Requirement
Reproduce the entries below in full, word for word.

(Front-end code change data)

..............................

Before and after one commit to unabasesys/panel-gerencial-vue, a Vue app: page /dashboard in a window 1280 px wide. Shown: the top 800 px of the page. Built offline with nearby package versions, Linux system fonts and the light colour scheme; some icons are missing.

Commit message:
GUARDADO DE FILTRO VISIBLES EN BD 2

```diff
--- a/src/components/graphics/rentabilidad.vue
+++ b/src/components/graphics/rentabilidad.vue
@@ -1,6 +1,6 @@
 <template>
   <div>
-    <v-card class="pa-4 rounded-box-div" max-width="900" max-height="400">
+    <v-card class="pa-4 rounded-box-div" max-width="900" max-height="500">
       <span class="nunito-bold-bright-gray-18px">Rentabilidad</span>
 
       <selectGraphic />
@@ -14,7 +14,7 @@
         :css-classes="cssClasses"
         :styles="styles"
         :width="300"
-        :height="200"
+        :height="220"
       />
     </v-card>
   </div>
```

..............................

Worked solution
Before and after one commit to unabasesys/panel-gerencial-vue, a Vue app: page /dashboard in a window 1280 px wide. Shown: the top 800 px of the page. Built offline with nearby package versions, Linux system fonts and the light colour scheme; some icons are missing.

Commit message:
GUARDADO DE FILTRO VISIBLES EN BD 2

```diff
--- a/src/components/graphics/rentabilidad.vue
+++ b/src/components/graphics/rentabilidad.vue
@@ -1,6 +1,6 @@
 <template>
   <div>
-    <v-card class="pa-4 rounded-box-div" max-width="900" max-height="400">
+    <v-card class="pa-4 rounded-box-div" max-width="900" max-height="500">
       <span class="nunito-bold-bright-gray-18px">Rentabilidad</span>
 
       <selectGraphic />
@@ -14,7 +14,7 @@
         :css-classes="cssClasses"
         :styles="styles"
         :width="300"
-        :height="200"
+        :height="220"
       />
     </v-card>
   </div>
```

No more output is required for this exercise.